NEW YORK (HedgeWorld.com)–Debate is under way over the recent recommendation by Securities and Exchange Commission staff to require hedge fund managers to register as investment advisers. In particular, how broadly applicable the requirement will be is an open question.
While most observers expect SEC commissioners to take action on the long-expected proposal, there may be need to compromise. “There seems to be disagreement over whether or not managers should register,” said attorney Michael Tannenbaum of Tannenbaum Helpern Syracuse & Hirschtritt LLP, New York. “We’ll have to wait and see how that plays out.”
Lawyers say one option is to limit compulsory registration to managers that have funds for accredited investors and exclude from the mandate those that meet the higher “qualified purchaser” criterion of section 3(c)(7) of the Investment Company Act. Funds that use this exemption from having to register as an investment company are limited to individuals with at least US$5 million net worth and institutions with at least US$25 million.
These are sometimes referred to as the “super-sophisticated” group. By contrast, the current standard for accredited individuals in section 3(c)(1) funds is US$1 million. Many hedge fund managers run funds in both these categories.
Raising the Bar
David Scherl, managing partner of Morrison Cohen Singer & Weinstein LLP, New York, identified three underlying goals in the SEC staff report–to get all or most hedge funds on the SEC radar screen; to standardize reporting and disclosure requirements so that investors can more easily compare hedge funds; and to increase the financial threshold for investing in hedge funds.
Regulators apparently preferred to tackle the third issue indirectly–by having most of the industry register. RIAs are not allowed to charge an incentive fee unless their clients have at least US$1.5 million net worth or $750,000 invested with the manager. That already sets the bar a little higher than the US$1 million accredited investor standard applied to non-registered investment advisers with 3(c)(1) funds.
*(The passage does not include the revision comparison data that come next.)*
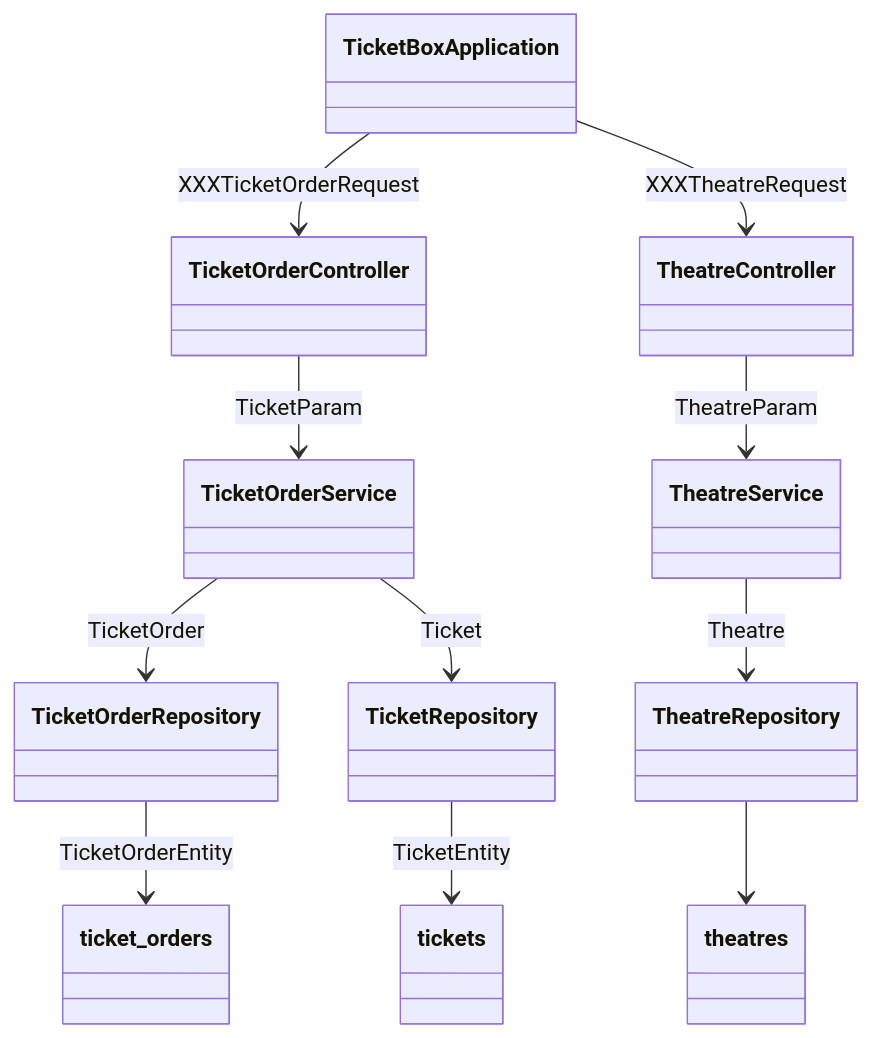
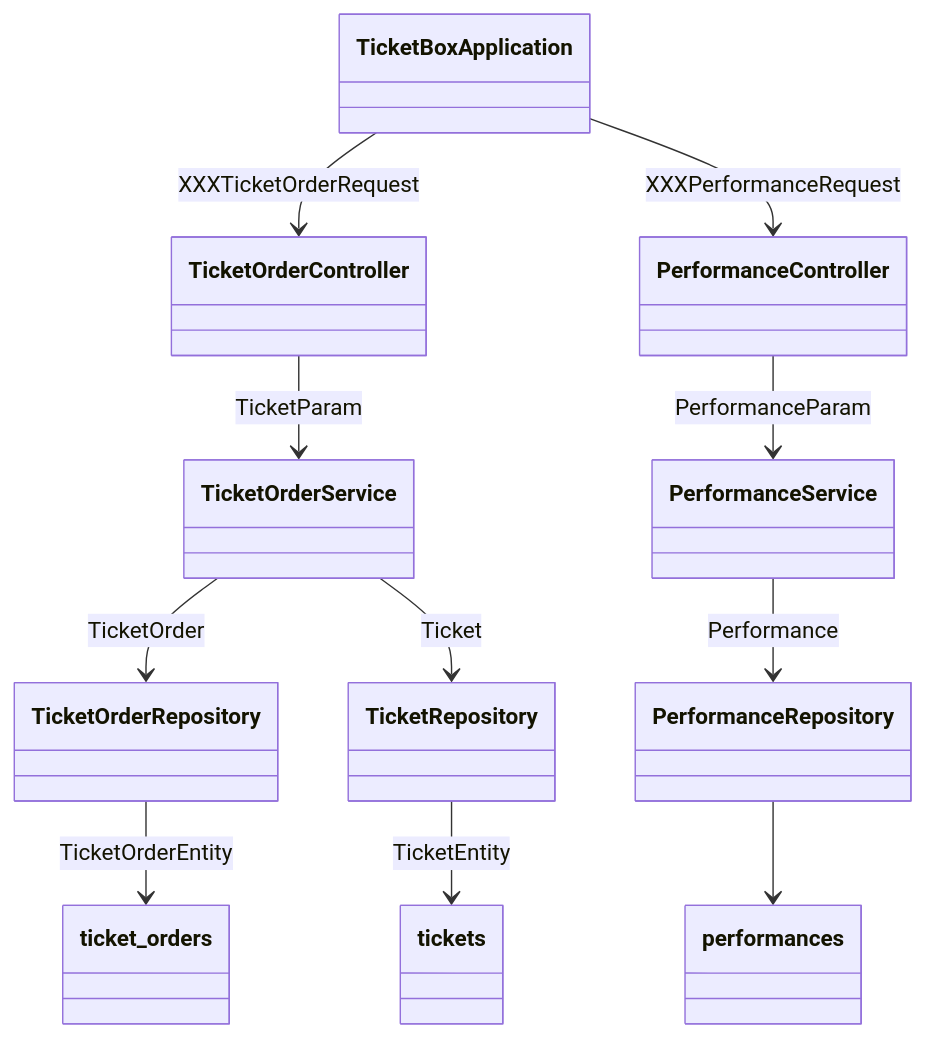
Before and after one commit to SY97P/Theatre_Manager_SpringBoot: the diagram in summary/class_diagram.mermaid, drawn with Mermaid. The commit also changed 120 other files, not shown here.

```diff
--- a/summary/class_diagram.mermaid
+++ b/summary/class_diagram.mermaid
@@ -1,30 +1,30 @@
 classDiagram
 
     %% application
     class TicketBoxApplication
     TicketBoxApplication --> TicketOrderController : XXXTicketOrderRequest
-    TicketBoxApplication --> TheatreController : XXXTheatreRequest
+    TicketBoxApplication --> PerformanceController : XXXPerformanceRequest
 
     %% controller
     class TicketOrderController
     TicketOrderController --> TicketOrderService : TicketParam
 
-    class TheatreController
-    TheatreController --> TheatreService : TheatreParam
+    class PerformanceController
+    PerformanceController --> PerformanceService : PerformanceParam
 
     class TicketOrderService
     TicketOrderService --> TicketOrderRepository : TicketOrder
     TicketOrderService --> TicketRepository : Ticket
 
-    class TheatreService
-    TheatreService --> TheatreRepository : Theatre
+    class PerformanceService
+    PerformanceService --> PerformanceRepository : Performance
 
     %% persistence
     class TicketRepository
     TicketRepository --> tickets : TicketEntity
 
     class TicketOrderRepository
     TicketOrderRepository --> ticket_orders : TicketOrderEntity
 
-    class TheatreRepository
-    TheatreRepository --> theatres
+    class PerformanceRepository
+    PerformanceRepository --> performances
```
As it stands, the registration proposal spreads its net wide, including any manager having more than 14 clients, with a new look-through provision that counts each investor as a client. Until now, each fund counted as a client.
A threshold for total assets under management also is recommended, possibly at US $25 million–managers below that would be exempted. But the definition is open, said Stephen Vine of Akin Gump Strauss Hauer & Feld LLP, New York, speaking at a panel.
At least two commissioners, as well as chairman William Donaldson, would have to approve any revision of current registration rules. It probably will be some time early next year before a final decision emerges. “We are still at a very early stage, and a lot needs to happen before this staff report results in new rules or amendments to the law,” said Mr. Scherl.